The Making Tax Digital (MTD) implementation timetable has come under further scrutiny from the House of Lords economic affairs committee who has urged the government to delay the “unnecessary burden” of its tax digitalisation until April 2020 and make it optional for small businesses and the self-employed.
Following its extensive questioning of tax accountants, software developers, small business representatives and HMRC, the Lords committee has released a report today that recommends the government takes a more “incremental and gradual approach” to the scheme’s implementation after an extended pilot period.
12 month delay doesn’t go far enough
The report comes after the Chancellor announced in last week’s Budget a 12-month delay from MTD for unincorporated businesses with turnovers under the VAT threshold. However, the Lords committee has warned that although the Chancellor’s MTD timetable concession acknowledges some of the concern voiced by small businesses it still “does not go far enough”.
“When the Chancellor first announced this scheme in 2015 its purpose was to ‘make tax easier’. For many businesses the Making Tax Digital proposals no longer achieve this and will instead make taxation more burdensome,” it said in the report’s summary.
Although the peers welcomed the digitalisation of tax, they found the transitional arrangements have imposed “anxiety and disquiet among those affected”.
For the smallest businesses and landlords the committee said any benefits they would gain by transitioning to digital record keeping would be “limited”, and businesses would be saddled with the costs from the initial outlay of MTD for more than 10 years. In her evidence to the committee, Tina Riches from Smith & Williamson calculated that the MTD transition would cost her clients £2,000 per year plus VAT.
Four changes for effective implementation
Drawing on the evidence heard in its MTD inquiry, the report suggested four modifications to “bring the scheme back to its original aims”:
- Revise MTD benefits and costs: The Lords committee said the £280 initial cost HMRC claimed to businesses would incur does not reflect the reality of the expenses

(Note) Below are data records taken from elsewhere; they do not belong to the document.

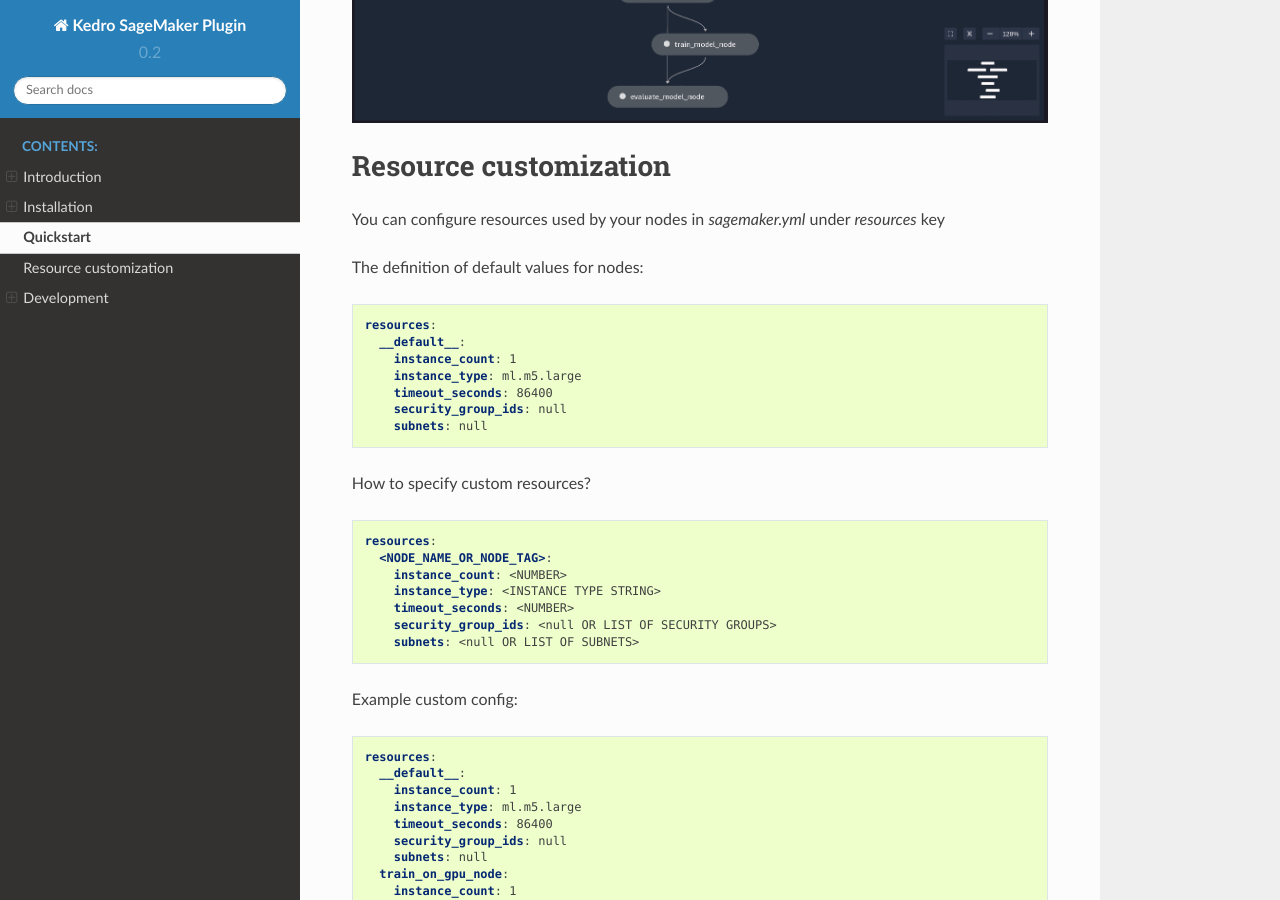
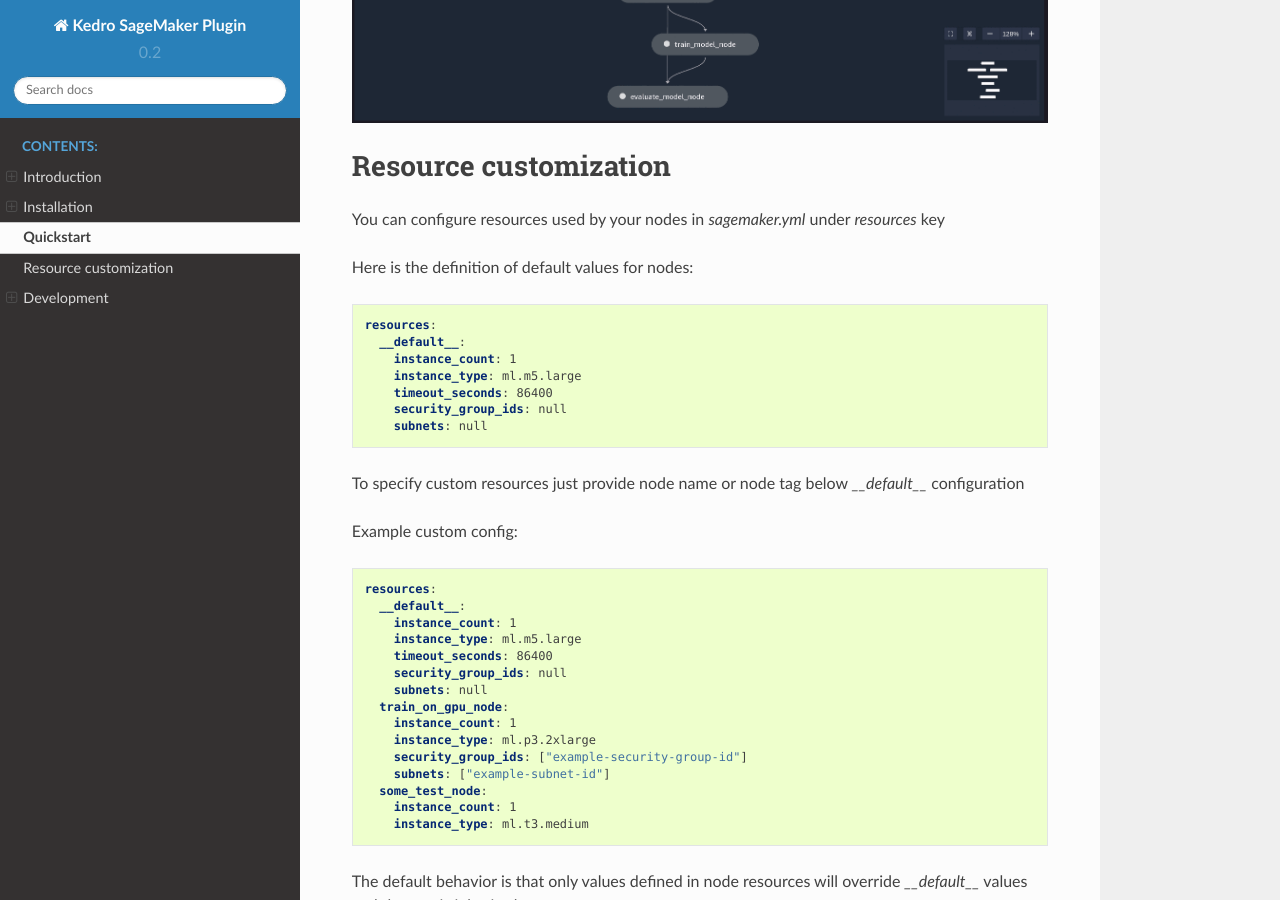
Before and after one commit to getindata/kedro-sagemaker, a Sphinx documentation site: the page built from docs/source/03_quickstart.rst, in a window 1280 px wide and 900 px high, scrolled down 3496 px. Built offline with Sphinx 7.4.7 and the Read the Docs theme 2.0.0, drawn with Linux system fonts in a browser that asks for light colours.

Commit message:
Update docs

```diff
--- a/docs/source/03_quickstart.rst
+++ b/docs/source/03_quickstart.rst
@@ -119,7 +119,7 @@
 ----
 You can configure resources used by your nodes in `sagemaker.yml` under `resources` key
 
-The definition of default values for nodes:
+Here is the definition of default values for nodes:
 
 .. code:: yaml
 
@@ -132,17 +132,7 @@
       subnets: null
 
 
-How to specify custom resources?
-
-.. code:: yaml
-
-  resources:
-    <NODE_NAME_OR_NODE_TAG>:
-      instance_count: <NUMBER>
-      instance_type: <INSTANCE TYPE STRING>
-      timeout_seconds: <NUMBER>
-      security_group_ids: <null OR LIST OF SECURITY GROUPS>
-      subnets: <null OR LIST OF SUBNETS>
+To specify custom resources just provide node name or node tag below `__default__` configuration
 
 Example custom config:
 
```
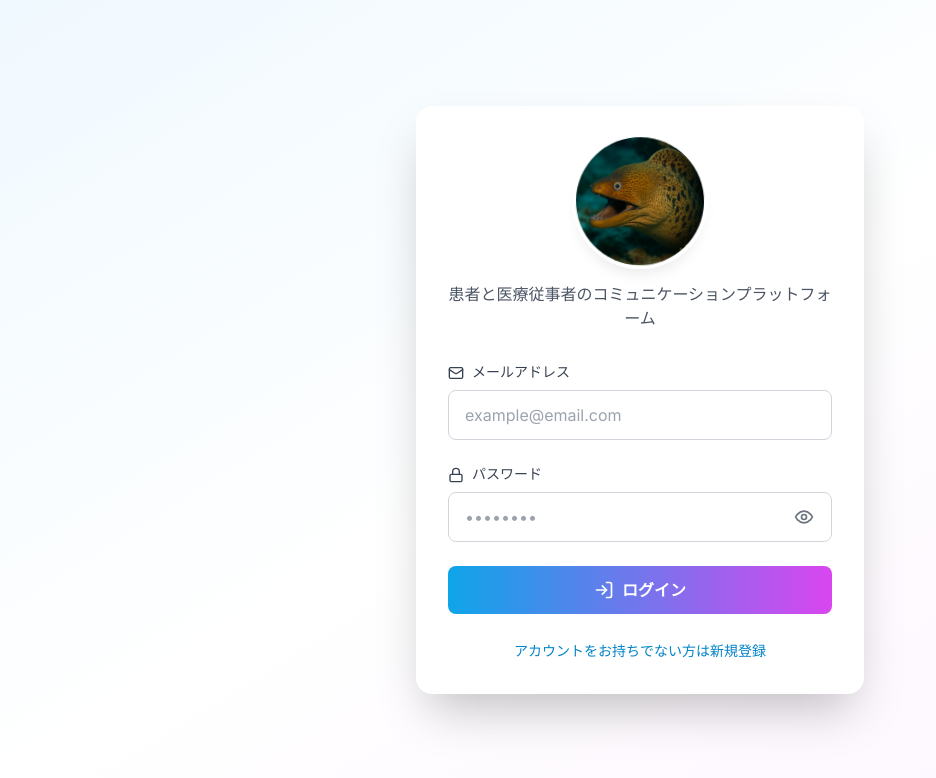
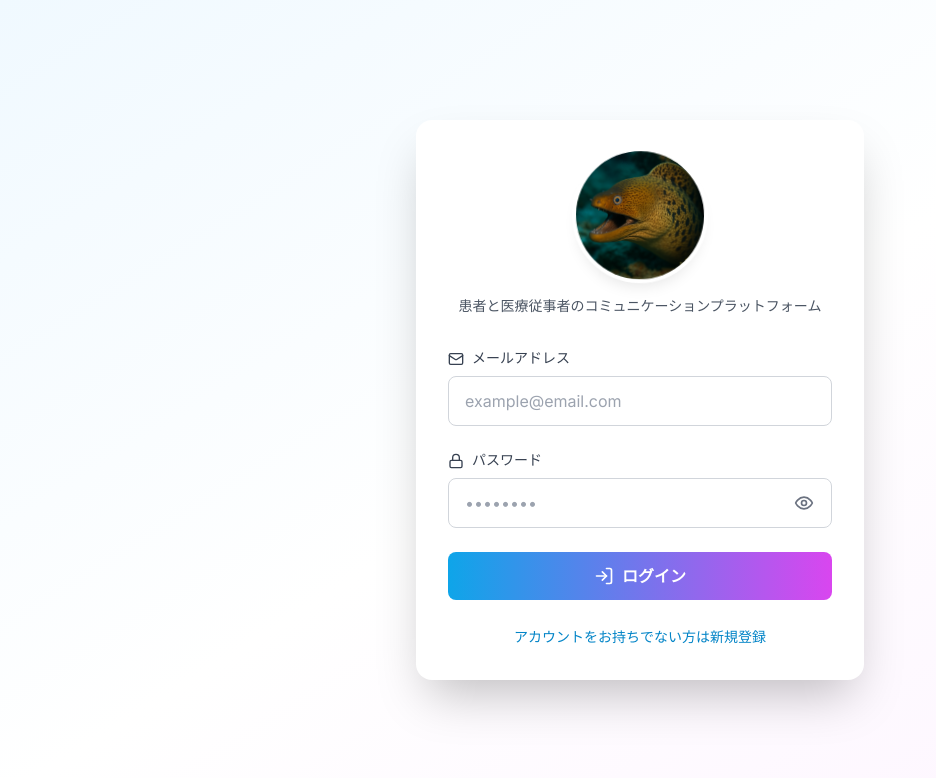
Before and after one commit to kensudogit/poke-sup, a Next.js app in the folder frontend/: page / in a window 1280 px wide. Shown: the top 778 px of the page, without its empty margins (0-936 px from the left). Built offline with nearby package versions, Linux system fonts and the light colour scheme.

Commit message:
最新化

```diff
--- a/frontend/components/auth/LoginPage.tsx
+++ b/frontend/components/auth/LoginPage.tsx
@@ -172,7 +172,7 @@ export default function LoginPage() {
                 />
               </div>
             </div>
-            <p className="text-gray-600">患者と医療従事者のコミュニケーションプラットフォーム</p>
+            <p className="text-gray-600 text-xs sm:text-sm leading-tight">患者と医療従事者のコミュニケーションプラットフォーム</p>
           </div>
 
           <form onSubmit={handleSubmit(onSubmit)} className="space-y-6">
```
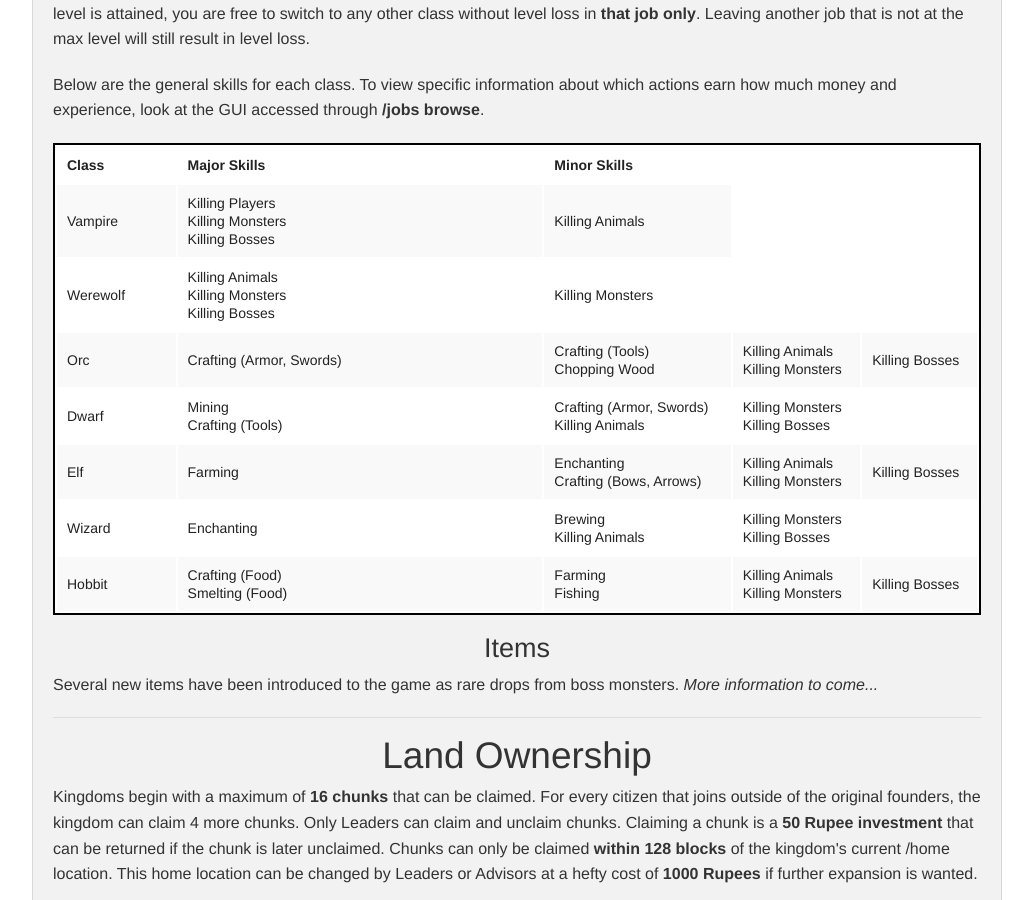
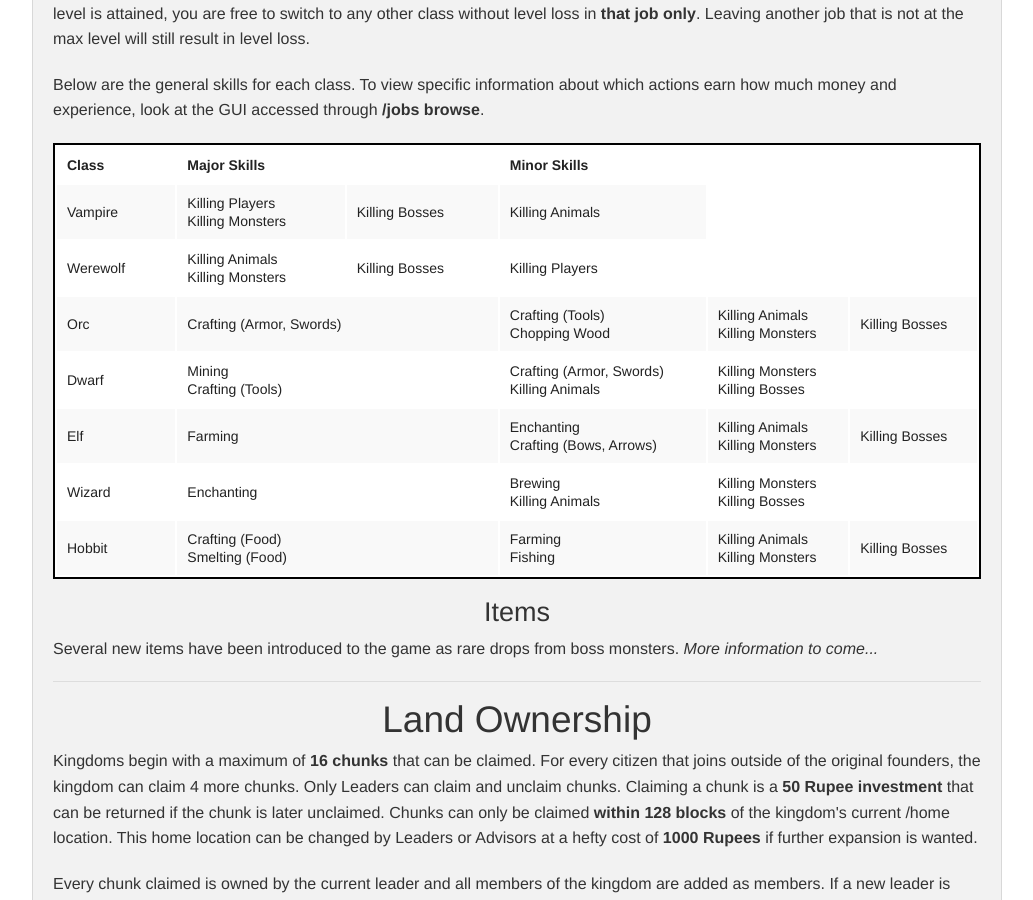
Before and after one commit to damnation-eu/website-beta, a Jekyll site: the page built from rpg-gameplay.md, in a window 1280 px wide and 900 px high, scrolled down 2493 px. Shown: the whole window, without its empty margins (123-1156 px from the left). Built offline with Jekyll 4.4.1, drawn with Linux system fonts in a browser that asks for light colours; nearby versions of some CDN libraries; library files that are not in the unit come from our copies.

Commit message:
Update rpg-gameplay.md

```diff
--- a/rpg-gameplay.md
+++ b/rpg-gameplay.md
@@ -116,48 +116,50 @@
 <table class="tg sortable" width="100%" style="background-color:#FFF; text-align:center; border: 2px solid #000;">
   <tr>
     <th class="tg-yw4l" style="font-weight: bold;" width="13%">Class</th>
-    <th class="tg-yw4l" width="40%">Major Skills</th>
-    <th class="tg-yw4l" width="47%" colspan="3">Minor Skills</th>
+    <th class="tg-yw4l" width="35%" colspan="2">Major Skills</th>
+    <th class="tg-yw4l" width="52%" colspan="3">Minor Skills</th>
   </tr>
   <tr>
     <td class="tg-9hbo">Vampire</td>
-    <td class="tg-9hbo">Killing Players<br/>Killing Monsters<br/>Killing Bosses</td>
+    <td class="tg-9hbo">Killing Players<br/>Killing Monsters</td>
+    <td class="tg-9hbo">Killing Bosses</td>
     <td class="tg-9hbo">Killing Animals</td>
   </tr>
   <tr>
     <td class="tg-9hbo">Werewolf</td>
-    <td class="tg-9hbo">Killing Animals<br/>Killing Monsters<br/>Killing Bosses</td>
-    <td class="tg-9hbo">Killing Monsters</td>
+    <td class="tg-9hbo">Killing Animals<br/>Killing Monsters</td>
+    <td class="tg-9hbo">Killing Bosses</td>
+    <td class="tg-9hbo">Killing Players</td>
   </tr>
   <tr>
     <td class="tg-9hbo">Orc</td>
-    <td class="tg-9hbo">Crafting (Armor, Swords)</td>
+    <td class="tg-9hbo" colspan="2">Crafting (Armor, Swords)</td>
     <td class="tg-9hbo">Crafting (Tools)<br/>Chopping Wood</td>
     <td class="tg-9hbo">Killing Animals<br/>Killing Monsters</td>
     <td class="tg-9hbo">Killing Bosses</td>
   </tr>
   <tr>
     <td class="tg-9hbo">Dwarf</td>
-    <td class="tg-9hbo">Mining<br/>Crafting (Tools)</td>
+    <td class="tg-9hbo" colspan="2">Mining<br/>Crafting (Tools)</td>
     <td class="tg-9hbo">Crafting (Armor, Swords)<br/>Killing Animals</td>
     <td class="tg-9hbo">Killing Monsters<br/>Killing Bosses</td>
   </tr>
   <tr>
     <td class="tg-9hbo">Elf</td>
-    <td class="tg-9hbo">Farming</td>
+    <td class="tg-9hbo" colspan="2">Farming</td>
     <td class="tg-9hbo">Enchanting<br/>Crafting (Bows, Arrows)</td>
     <td class="tg-9hbo">Killing Animals<br/>Killing Monsters</td>
     <td class="tg-9hbo">Killing Bosses</td>
   </tr>
   <tr>
     <td class="tg-9hbo">Wizard</td>
-    <td class="tg-9hbo">Enchanting</td>
+    <td class="tg-9hbo" colspan="2">Enchanting</td>
     <td class="tg-9hbo">Brewing<br/>Killing Animals</td>
     <td class="tg-9hbo">Killing Monsters<br/>Killing Bosses</td>
   </tr>
   <tr>
     <td class="tg-9hbo">Hobbit</td>
-    <td class="tg-9hbo">Crafting (Food)<br/>Smelting (Food)</td>
+    <td class="tg-9hbo" colspan="2">Crafting (Food)<br/>Smelting (Food)</td>
     <td class="tg-9hbo">Farming<br/>Fishing</td>
     <td class="tg-9hbo">Killing Animals<br/>Killing Monsters</td>
     <td class="tg-9hbo">Killing Bosses</td>
```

- Delay MTD until after a full pilot: The committee believes the planned pilot of the software in April 2017 does not leave sufficient time for the pilot to cover the full year. A delay would provide the government the opportunity to raise public awareness and to introduce measures to support the digitally excluded
- Make digital record keeping optional: “There is no evidence that these requirements will reduce taxpayer error,” said the committee. Therefore, the government should drop mandation for businesses under the VAT threshold
- Review which businesses are included in the scheme: Seasonal businesses and those with highly irregular income should be exempt from the scheme
In addition to this, the readiness of software houses to meet the proposed deadlines came under question. When IRIS chief executive Kevin Dady appeared in front of the committee he admitted that “IRIS is as ready as it can be”. The software houses' unpreparedness indicates that HMRC has not yet finalised the technical system requirements. The committee, therefore, pressed HMRC to provide software houses with the technical specifications needed to be fully MTD compliant.
Throughout February, the Lords committee heard evidence from representatives within the tax profession such as Rebecca Benneyworth, John Whiting and the ICAEW’s David Lyford-Smith.
The concerns raised by the Lords committee echoes the findings of the Treasury committees who reasoned that MTD should be delayed until at least 2019/20 and should undergo an extensive pilot scheme as outlined in the government’s own digital service standard.
Businesses are simply unaware
Responding to the report, Lord Hollick, chairman of the House of Lords Economic Affairs Committee, said many small businesses and landlords are “simply unaware of or not ready to cope with the additional administrative and financial burdens that will be imposed by digital taxation”.
“We welcome the government’s announcement in the Spring Budget that the scheme would not apply to businesses with a turnover below the VAT threshold until April 2019. However, this does not go nearly far enough and it needs to further delay the scheme’s implementation, and take a more incremental and gradual approach based upon the evidence from the pilot.
“This scheme coincides with changes to business rates and dividend taxation, all of which will impact some small businesses.
“A full pilot will ensure the software works and provide hard evidence of the additional financial and administrative burdens on businesses. It will also provide evidence in place of the widely disbelieved assessment of costs and benefits of the introduction of Making Tax Digital."
Keen to keep up with digital tax developments? Sign up for our free monthly MTD digest
About Richard Hattersley
Richard is AccountingWEB's practice correspondent. If you have any comments or suggestions for us get in touch.